_Assignment_
Check each line of the material below for "administrador" and copy those where it appears.

◇ ◇ ◇ ◇ ◇ ◇ ◇

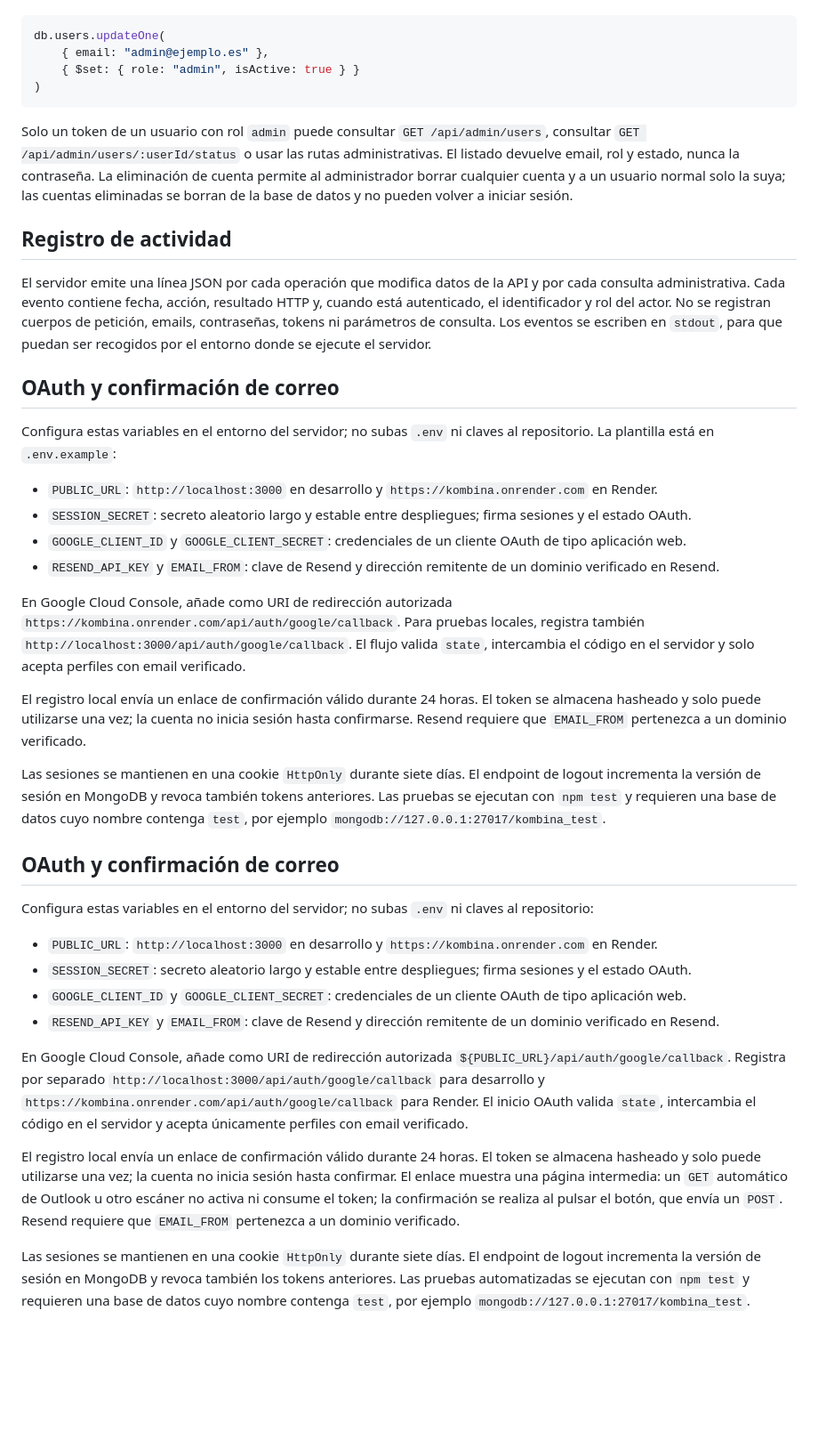
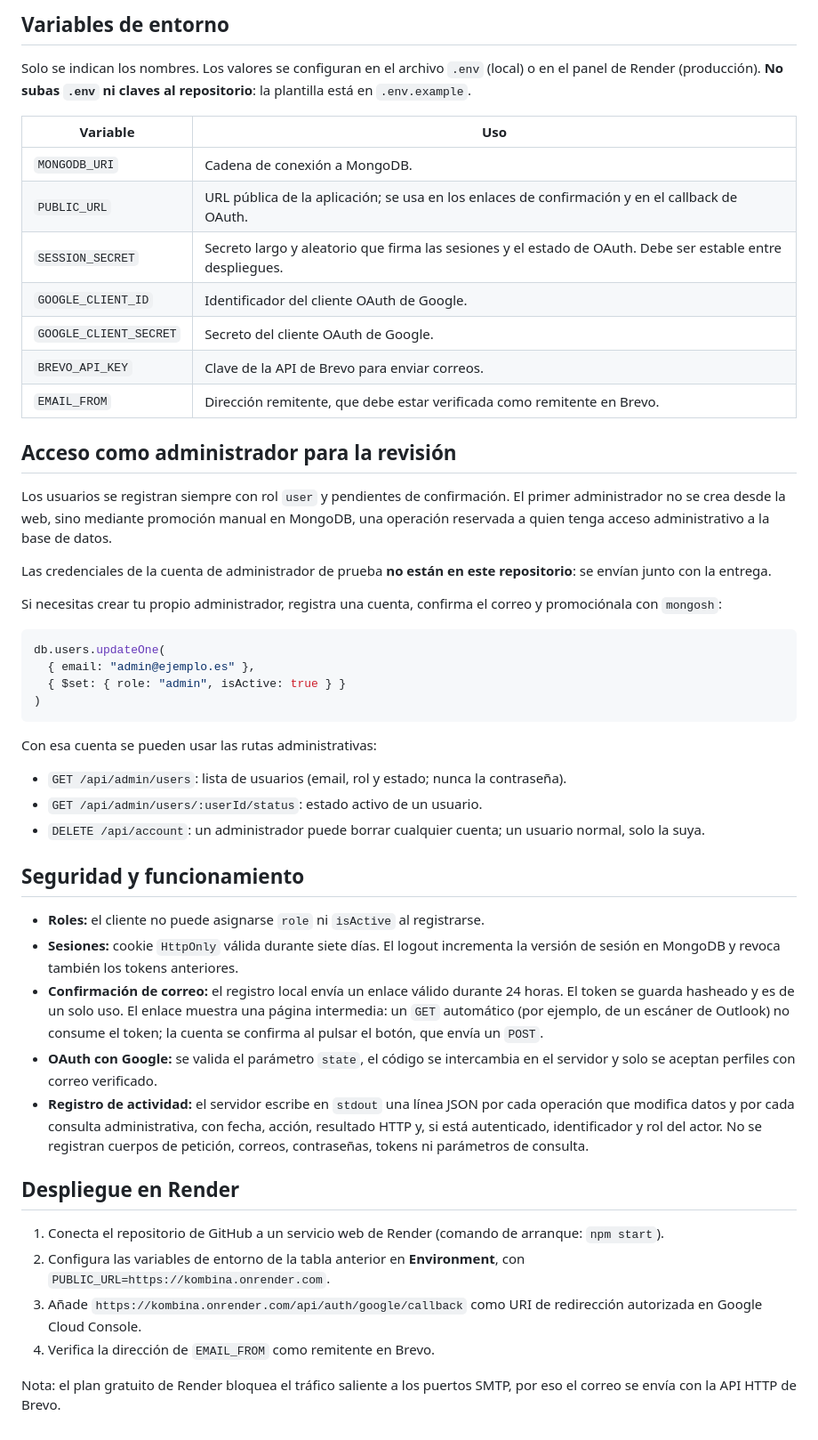
Before and after one commit to ElenaOrganeroMaroto/kombina, a Markdown page: README.md, the part around one of its changes. Shown at 89% size. Drawn GitHub-style; blank space fills up the shorter version.

Commit message:
Actualizar README y plantilla de variables de entorno

````diff
--- a/README.md
+++ b/README.md
@@ -8,43 +69,51 @@ El primer administrador se crea mediante promoción manual en MongoDB, una opera
+## Variables de entorno
+
+Solo se indican los nombres. Los valores se configuran en el archivo `.env` (local) o en el panel de Render (producción). **No subas `.env` ni claves al repositorio**: la plantilla está en `.env.example`.
+
+| Variable | Uso |
+|---|---|
+| `MONGODB_URI` | Cadena de conexión a MongoDB. |
+| `PUBLIC_URL` | URL pública de la aplicación; se usa en los enlaces de confirmación y en el callback de OAuth. |
+| `SESSION_SECRET` | Secreto largo y aleatorio que firma las sesiones y el estado de OAuth. Debe ser estable entre despliegues. |
+| `GOOGLE_CLIENT_ID` | Identificador del cliente OAuth de Google. |
+| `GOOGLE_CLIENT_SECRET` | Secreto del cliente OAuth de Google. |
+| `BREVO_API_KEY` | Clave de la API de Brevo para enviar correos. |
+| `EMAIL_FROM` | Dirección remitente, que debe estar verificada como remitente en Brevo. |
+
+## Acceso como administrador para la revisión
+
+Los usuarios se registran siempre con rol `user` y pendientes de confirmación. El primer administrador no se crea desde la web, sino mediante promoción manual en MongoDB, una operación reservada a quien tenga acceso administrativo a la base de datos.
+
+Las credenciales de la cuenta de administrador de prueba **no están en este repositorio**: se envían junto con la entrega.
+
+Si necesitas crear tu propio administrador, registra una cuenta, confirma el correo y promociónala con `mongosh`:
 
 ```javascript
 db.users.updateOne(
-	{ email: "admin@ejemplo.es" },
-	{ $set: { role: "admin", isActive: true } }
+  { email: "admin@ejemplo.es" },
+  { $set: { role: "admin", isActive: true } }
 )
 ```
 
-Solo un token de un usuario con rol `admin` puede consultar `GET /api/admin/users`, consultar `GET /api/admin/users/:userId/status` o usar las rutas administrativas. El listado devuelve email, rol y estado, nunca la contraseña. La eliminación de cuenta permite al administrador borrar cualquier cuenta y a un usuario normal solo la suya; las cuentas eliminadas se borran de la base de datos y no pueden volver a iniciar sesión.
+Con esa cuenta se pueden usar las rutas administrativas:
 
-## Registro de actividad
+- `GET /api/admin/users`: lista de usuarios (email, rol y estado; nunca la contraseña).
+- `GET /api/admin/users/:userId/status`: estado activo de un usuario.
+- `DELETE /api/account`: un administrador puede borrar cualquier cuenta; un usuario normal, solo la suya.
 
-El servidor emite una línea JSON por cada operación que modifica datos de la API y por cada consulta administrativa. Cada evento contiene fecha, acción, resultado HTTP y, cuando está autenticado, el identificador y rol del actor. No se registran cuerpos de petición, emails, contraseñas, tokens ni parámetros de consulta. Los eventos se escriben en `stdout`, para que puedan ser recogidos por el entorno donde se ejecute el servidor.
+## Seguridad y funcionamiento
 
-## OAuth y confirmación de correo
+- **Roles:** el cliente no puede asignarse `role` ni `isActive` al registrarse.
+- **Sesiones:** cookie `HttpOnly` válida durante siete días. El logout incrementa la versión de sesión en MongoDB y revoca también los tokens anteriores.
+- **Confirmación de correo:** el registro local envía un enlace válido durante 24 horas. El token se guarda hasheado y es de un solo uso. El enlace muestra una página intermedia: un `GET` automático (por ejemplo, de un escáner de Outlook) no consume el token; la cuenta se confirma al pulsar el botón, que envía un `POST`.
+- **OAuth con Google:** se valida el parámetro `state`, el código se intercambia en el servidor y solo se aceptan perfiles con correo verificado.
+- **Registro de actividad:** el servidor escribe en `stdout` una línea JSON por cada operación que modifica datos y por cada consulta administrativa, con fecha, acción, resultado HTTP y, si está autenticado, identificador y rol del actor. No se registran cuerpos de petición, correos, contraseñas, tokens ni parámetros de consulta.
 
-Configura estas variables en el entorno del servidor; no subas `.env` ni claves al repositorio. La plantilla está en `.env.example`:
+## Despliegue en Render
 
-- `PUBLIC_URL`: `http://localhost:3000` en desarrollo y `https://kombina.onrender.com` en Render.
-- `SESSION_SECRET`: secreto aleatorio largo y estable entre despliegues; firma sesiones y el estado OAuth.
-- `GOOGLE_CLIENT_ID` y `GOOGLE_CLIENT_SECRET`: credenciales de un cliente OAuth de tipo aplicación web.
-- `RESEND_API_KEY` y `EMAIL_FROM`: clave de Resend y dirección remitente de un dominio verificado en Resend.
+1. Conecta el repositorio de GitHub a un servicio web de Render (comando de arranque: `npm start`).
+2. Configura las variables de entorno de la tabla anterior en **Environment**, con `PUBLIC_URL=https://kombina.onrender.com`.
+3. Añade `https://kombina.onrender.com/api/auth/google/callback` como URI de redirección autorizada en Google Cloud Console.
+4. Verifica la dirección de `EMAIL_FROM` como remitente en Brevo.
 
-En Google Cloud Console, añade como URI de redirección autorizada `https://kombina.onrender.com/api/auth/google/callback`. Para pruebas locales, registra también `http://localhost:3000/api/auth/google/callback`. El flujo valida `state`, intercambia el código en el servidor y solo acepta perfiles con email verificado.
-
-El registro local envía un enlace de confirmación válido durante 24 horas. El token se almacena hasheado y solo puede utilizarse una vez; la cuenta no inicia sesión hasta confirmarse. Resend requiere que `EMAIL_FROM` pertenezca a un dominio verificado.
-
-Las sesiones se mantienen en una cookie `HttpOnly` durante siete días. El endpoint de logout incrementa la versión de sesión en MongoDB y revoca también tokens anteriores. Las pruebas se ejecutan con `npm test` y requieren una base de datos cuyo nombre contenga `test`, por ejemplo `mongodb://127.0.0.1:27017/kombina_test`.
-
-## OAuth y confirmación de correo
-
-Configura estas variables en el entorno del servidor; no subas `.env` ni claves al repositorio:
-
-- `PUBLIC_URL`: `http://localhost:3000` en desarrollo y `https://kombina.onrender.com` en Render.
-- `SESSION_SECRET`: secreto aleatorio largo y estable entre despliegues; firma sesiones y el estado OAuth.
-- `GOOGLE_CLIENT_ID` y `GOOGLE_CLIENT_SECRET`: credenciales de un cliente OAuth de tipo aplicación web.
-- `RESEND_API_KEY` y `EMAIL_FROM`: clave de Resend y dirección remitente de un dominio verificado en Resend.
-
-En Google Cloud Console, añade como URI de redirección autorizada `${PUBLIC_URL}/api/auth/google/callback`. Registra por separado `http://localhost:3000/api/auth/google/callback` para desarrollo y `https://kombina.onrender.com/api/auth/google/callback` para Render. El inicio OAuth valida `state`, intercambia el código en el servidor y acepta únicamente perfiles con email verificado.
-
-El registro local envía un enlace de confirmación válido durante 24 horas. El token se almacena hasheado y solo puede utilizarse una vez; la cuenta no inicia sesión hasta confirmar. El enlace muestra una página intermedia: un `GET` automático de Outlook u otro escáner no activa ni consume el token; la confirmación se realiza al pulsar el botón, que envía un `POST`. Resend requiere que `EMAIL_FROM` pertenezca a un dominio verificado.
-
-Las sesiones se mantienen en una cookie `HttpOnly` durante siete días. El endpoint de logout incrementa la versión de sesión en MongoDB y revoca también los tokens anteriores. Las pruebas automatizadas se ejecutan con `npm test` y requieren una base de datos cuyo nombre contenga `test`, por ejemplo `mongodb://127.0.0.1:27017/kombina_test`.
+Nota: el plan gratuito de Render bloquea el tráfico saliente a los puertos SMTP, por eso el correo se envía con la API HTTP de Brevo.
````
Also changed, not shown: other parts of README.md (+65 -4 lines).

◇ ◇ ◇ ◇ ◇ ◇ ◇

_Solution to this problem_
@@ -8,43 +69,51 @@ El primer administrador se crea mediante promoción manual en MongoDB, una opera
+## Acceso como administrador para la revisión
+Los usuarios se registran siempre con rol `user` y pendientes de confirmación. El primer administrador no se crea desde la web, sino mediante promoción manual en MongoDB, una operación reservada a quien tenga acceso administrativo a la base de datos.
+Las credenciales de la cuenta de administrador de prueba **no están en este repositorio**: se envían junto con la entrega.
+Si necesitas crear tu propio administrador, registra una cuenta, confirma el correo y promociónala con `mongosh`:
-Solo un token de un usuario con rol `admin` puede consultar `GET /api/admin/users`, consultar `GET /api/admin/users/:userId/status` o usar las rutas administrativas. El listado devuelve email, rol y estado, nunca la contraseña. La eliminación de cuenta permite al administrador borrar cualquier cuenta y a un usuario normal solo la suya; las cuentas eliminadas se borran de la base de datos y no pueden volver a iniciar sesión.
+- `DELETE /api/account`: un administrador puede borrar cualquier cuenta; un usuario normal, solo la suya.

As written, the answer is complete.